PCs start the adventure on a sinking ship. The vessel is near the Peruvian coastline and most of the passenger should be able to reach the shore.
Some hints point to the possibility that the ship (a passenger and cargo steamer) has been sabotaged, but the local authorities don't seem to care much. The PCs have probably discovered that at least one of the passengers was already dead when the ship started to sink.
Having lost everything in the disaster, PCs (along a female NPC) are forced to find some kind of lodging until the ship company complete the paperwork and refund them... a fairly long affair, considering that the main offices are in France, and that the local company officer does not exactly inspire trust.
After a couple of days, the players (temporarily lodged in a local hotel) are contacted by a plantation owner (the classic British ex-army officer) who offers them a job at his farm, located many kilometers from the sea village.

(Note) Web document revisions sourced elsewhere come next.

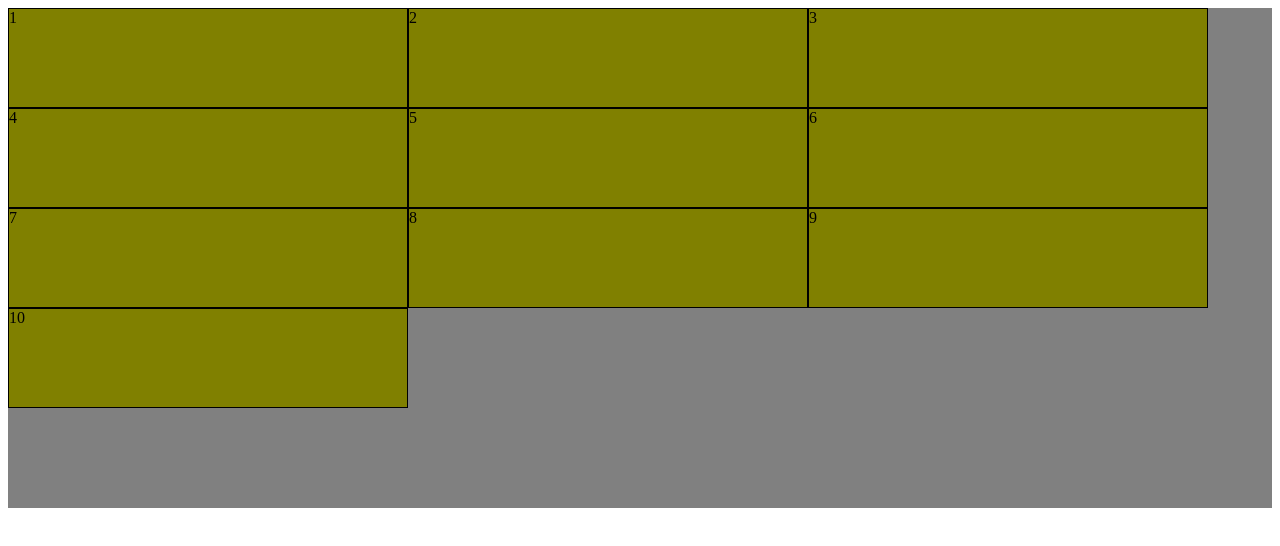
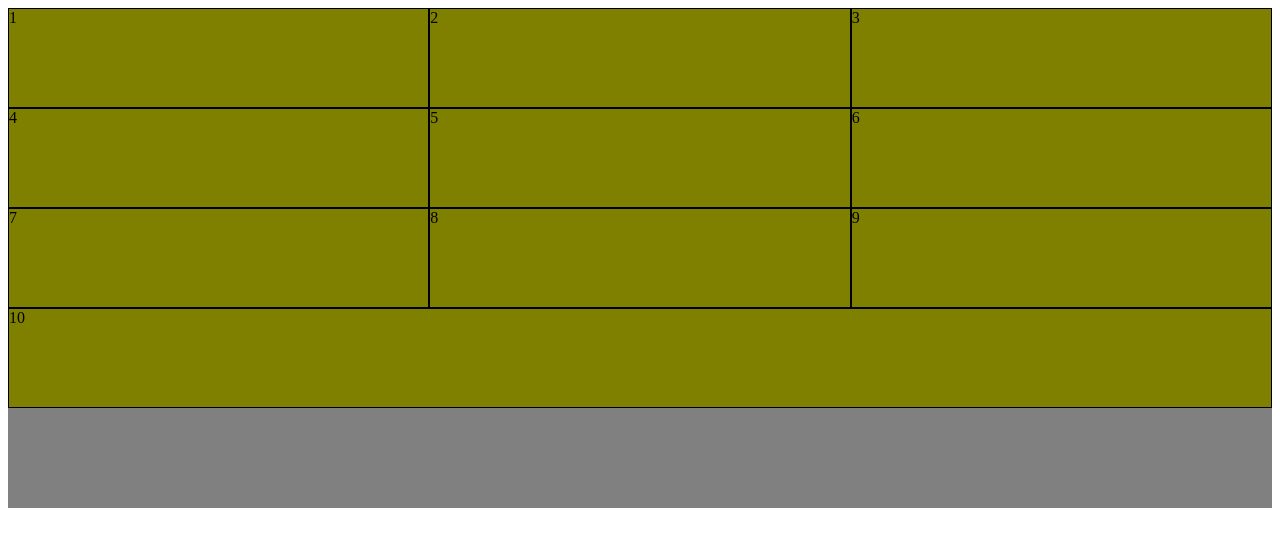
Before and after one commit to MichaelZolotov77/Layout-designer-block-2, a plain HTML site: page index.html in a window 1280 px wide. Drawn offline with Linux system fonts and the light colour scheme.

Commit message:
Flex-grow для всех элементов

```diff
--- a/css/style.css
+++ b/css/style.css
@@ -15,4 +15,6 @@
   /* basis перебивает значение width */
   width: 200px;
   height: 100px;
+  /* степень жадности элемента до свободного пространства */
+  flex-grow: 1;
 }
```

Their employer is currently locked in some sort of war with a rival planter, and needs some more men (and women) to help protect his small but profitable gold mine. The PCs will soon discover that the man who was killed on the ship was working for their new employer.
The job goes pretty well for a couple of shifts (the PCs are asked to guard the mine during the night), but nosy PCs will start to note that things seem a little strange. When the GM decides that the time is right, all hell break loose: first a large creature escapes from the mine and attacks the PCs, then, just after they have successfully disposed of it, a fleeing NPCs reaches them explaining that the plantation (which is a few kilometers from the mine entrance) has been attacked by a group of mercenaries.

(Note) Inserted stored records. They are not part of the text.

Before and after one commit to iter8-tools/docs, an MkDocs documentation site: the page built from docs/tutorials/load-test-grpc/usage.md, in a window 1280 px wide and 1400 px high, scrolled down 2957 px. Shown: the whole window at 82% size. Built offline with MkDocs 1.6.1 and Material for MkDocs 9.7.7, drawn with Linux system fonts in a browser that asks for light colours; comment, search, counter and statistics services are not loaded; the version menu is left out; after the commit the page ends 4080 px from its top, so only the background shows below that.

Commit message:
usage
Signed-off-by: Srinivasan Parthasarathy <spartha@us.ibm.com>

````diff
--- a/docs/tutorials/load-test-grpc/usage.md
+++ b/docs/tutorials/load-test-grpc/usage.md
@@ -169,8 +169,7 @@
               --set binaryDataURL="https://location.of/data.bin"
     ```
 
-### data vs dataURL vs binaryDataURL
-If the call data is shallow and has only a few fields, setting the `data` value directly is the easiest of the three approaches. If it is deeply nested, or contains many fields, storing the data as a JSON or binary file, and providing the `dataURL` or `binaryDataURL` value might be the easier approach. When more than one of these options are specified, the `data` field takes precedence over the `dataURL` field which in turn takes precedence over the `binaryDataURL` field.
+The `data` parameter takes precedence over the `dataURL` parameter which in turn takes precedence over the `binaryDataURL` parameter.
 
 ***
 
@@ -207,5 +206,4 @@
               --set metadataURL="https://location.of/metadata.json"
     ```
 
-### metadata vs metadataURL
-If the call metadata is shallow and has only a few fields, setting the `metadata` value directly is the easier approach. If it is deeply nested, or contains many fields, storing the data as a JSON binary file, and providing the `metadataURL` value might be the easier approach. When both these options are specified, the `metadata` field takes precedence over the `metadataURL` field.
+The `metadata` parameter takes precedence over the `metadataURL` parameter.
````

The PCs are forced to flee inside the mine, which goes deep inside the mountains, and opens up in a hidden valley where volcanic heat allowed a small ecosystem to remain insulated from the rest of the world: the hidden valley is full of wonderful discoveries, untold riches, and plenty of dinosaurs.

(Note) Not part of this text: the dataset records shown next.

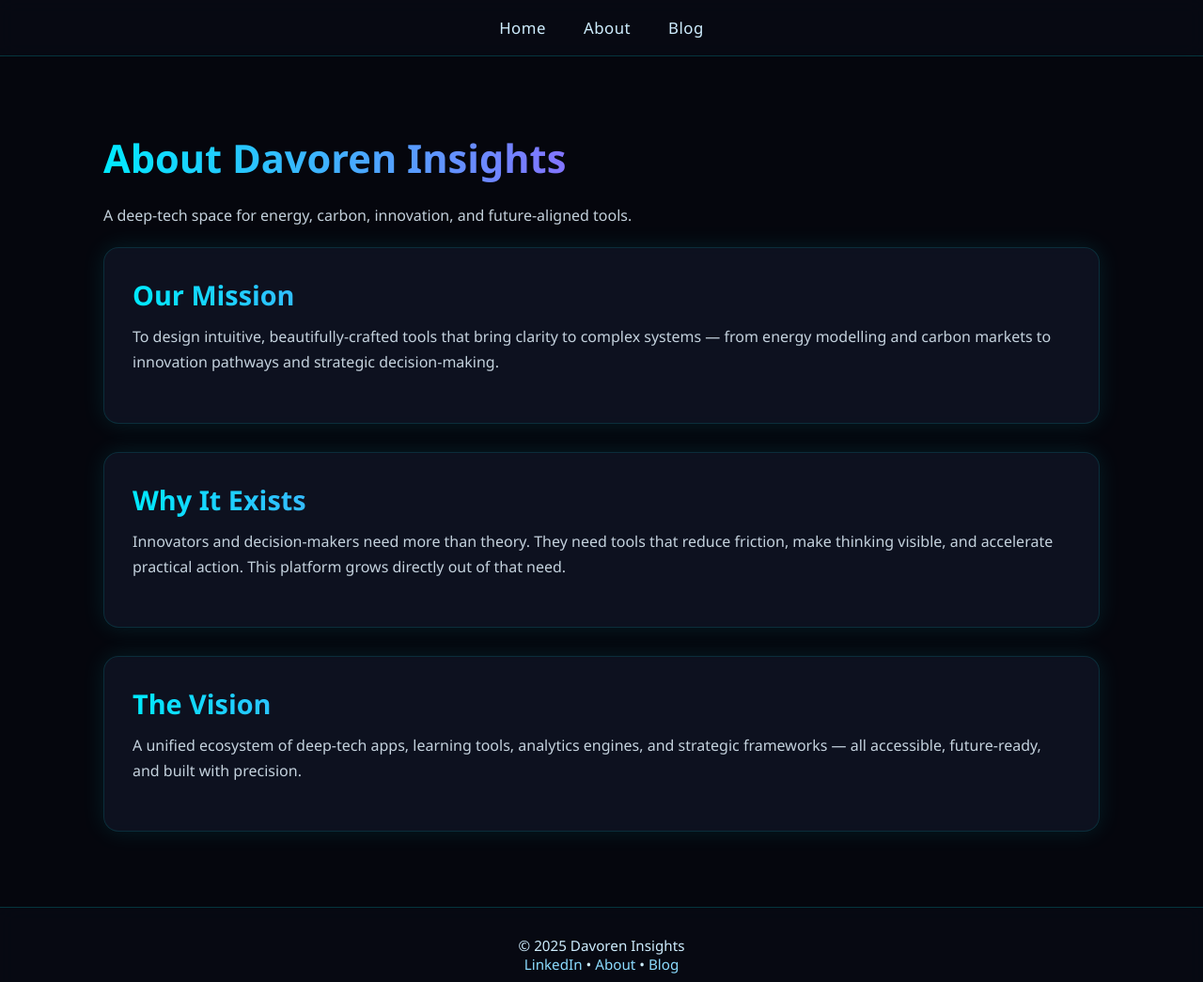
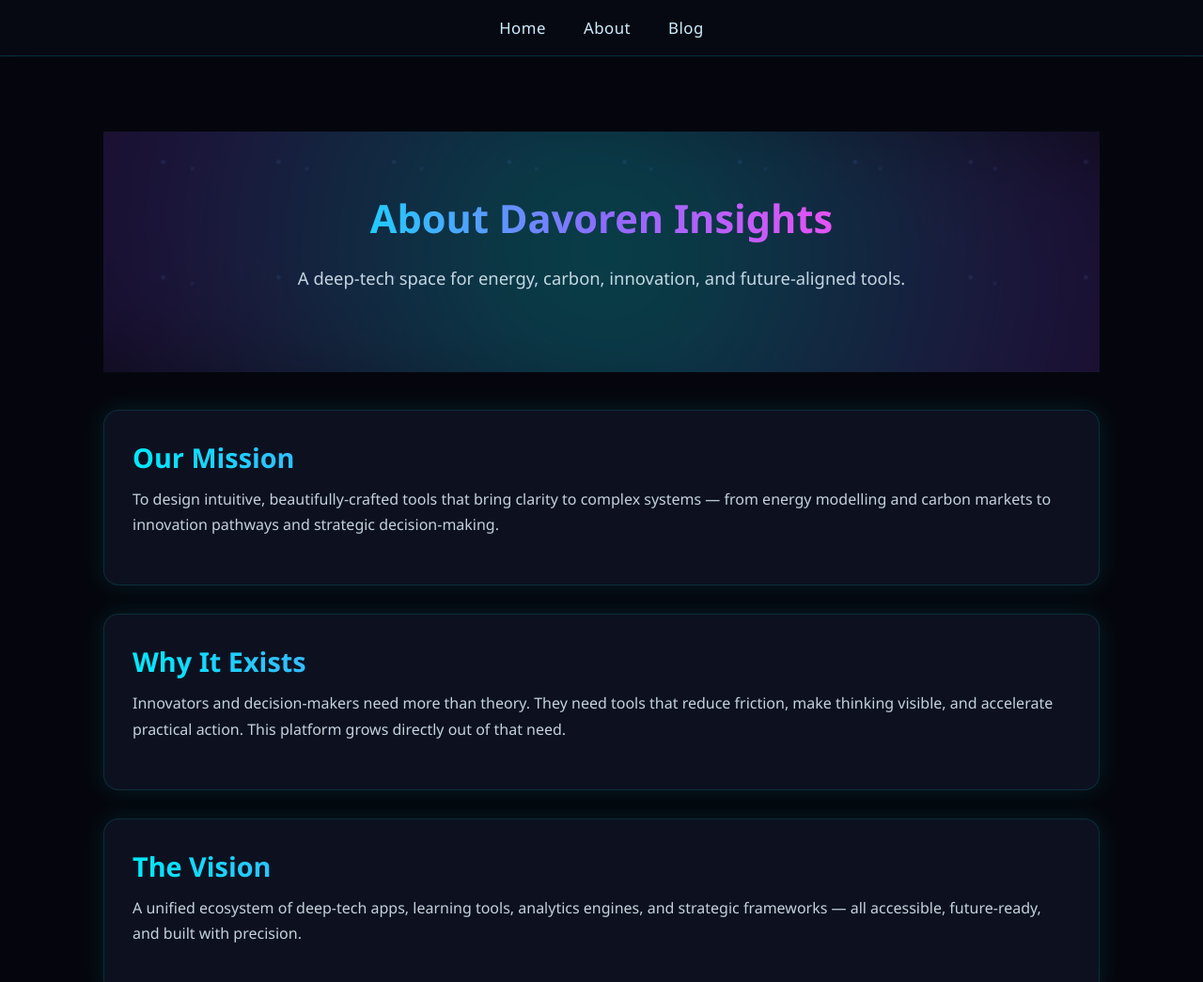
Before and after one commit to doglikevulturesBD/DavorenInsights, a plain HTML site: page about.html in a window 1280 px wide. Shown: the top 1045 px of the page at 94% size. Drawn offline with Linux system fonts and the light colour scheme.

Commit message:
Update style.css

```diff
--- a/style.css
+++ b/style.css
@@ -101,6 +101,82 @@ body {
     pointer-events: none;
     animation: glowPulse 7s ease-in-out infinite alternate;
 }
+
+/* SUB-HERO FOR ABOUT PAGE */
+.sub-hero {
+    position: relative;
+    height: 32vh; /* smaller than main hero */
+    display: flex;
+    align-items: center;
+    justify-content: center;
+    overflow: hidden;
+    margin-bottom: 40px;
+}
+
+/* GLOW BACKGROUND */
+.sub-hero-glow {
+    position: absolute;
+    width: 150%;
+    height: 150%;
+    background: radial-gradient(circle at 50% 50%,
+        rgba(0, 255, 255, 0.25),
+        rgba(140, 70, 255, 0.18),
+        rgba(0, 0, 0, 0.85)
+    );
+    filter: blur(60px);
+    animation: heroPulse 6s ease-in-out infinite alternate;
+    z-index: -2;
+}
+
+/* PARTICLES (COPIED FROM MAIN HERO BUT LIGHTER) */
+.sub-particles {
+    position: absolute;
+    inset: 0;
+    overflow: hidden;
+    z-index: -1;
+}
+
+.sub-particles::before,
+.sub-particles::after {
+    content: "";
+    position: absolute;
+    width: 200%;
+    height: 200%;
+    background-image:
+        radial-gradient(circle, rgba(0,255,255,0.22) 2px, transparent 2px),
+        radial-gradient(circle, rgba(140,80,255,0.22) 2px, transparent 2px),
+        radial-gradient(circle, rgba(255,80,200,0.22) 2px, transparent 2px);
+    background-size: 120px 120px;
+    animation: floatParticles 22s linear infinite;
+    opacity: 0.35;
+    filter: blur(1px);
+}
+
+.sub-particles::after {
+    animation-duration: 30s;
+    opacity: 0.25;
+}
+
+/* TEXT CONTENT */
+.sub-hero-content {
+    position: relative;
+    text-align: center;
+    z-index: 5;
+}
+
+.sub-hero-content h1 {
+    font-size: 2.8rem;
+    background: linear-gradient(90deg, #00eaff, #8d6bff, #ff4bf1);
+    -webkit-background-clip: text;
+    -webkit-text-fill-color: transparent;
+    margin-bottom: 8px;
+}
+
+.sub-hero-content p {
+    opacity: 0.85;
+    font-size: 1.15rem;
+}
+
 
 /* GLOW PULSE */
 @keyframes glowPulse {
```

Adapting Tips

As I said before, the organization of the original material is pretty good, and game stats are easy to replace. The story has plenty of pulp flavor, without supernatural elements, but you must be ready to cope with the classical "land the time forgot" themes.
Apart from the stats for prehistoric animals you should also be ready to supply appropriate task rolls for a series of difficult passages when the PCs need to run across the cave system. Another point to consider is that when they are forced to flee inside the mine they may take some stuff from the mining encampment, so you must be ready to cope with some rationing and encumbrance factors.
The adventure itself covers different outcomes (the PCs may decide to remain in the valley "forever", ambush their enemies and then mount a counterattack and so on).
The adventure works pretty well for a group of new players, due to the fact that it starts during a voyage. I used it to start my campaign, and just needed to create a reason for coming back from South America for each PC. I just added some details on other voyagers, invented a port list and added some minor color instead of having everything start with the sinking ship.

Summing up

This adventure has everything: intrigue, femme fatales, dastardly villains, retired British officers, mysterious places, natives, gold and dinosaurs. If the last element (the dinos) doesn't disturb your idea of the world, I strongly suggest you to try locating a copy on eBay or other out-of-print games sources.
The adventure itself is set in 1937, but can easily be moved backward in time, if required. The main plot covers no more than a couple of weeks of time, probably less. It is strongly action-oriented, so white hunters and mercenary types will probably have a field day. Engineers or scientists (especially if interested in paleontology, anthropology or geology) may work, too... all others will just have to cope, like the stage magician I have in my group...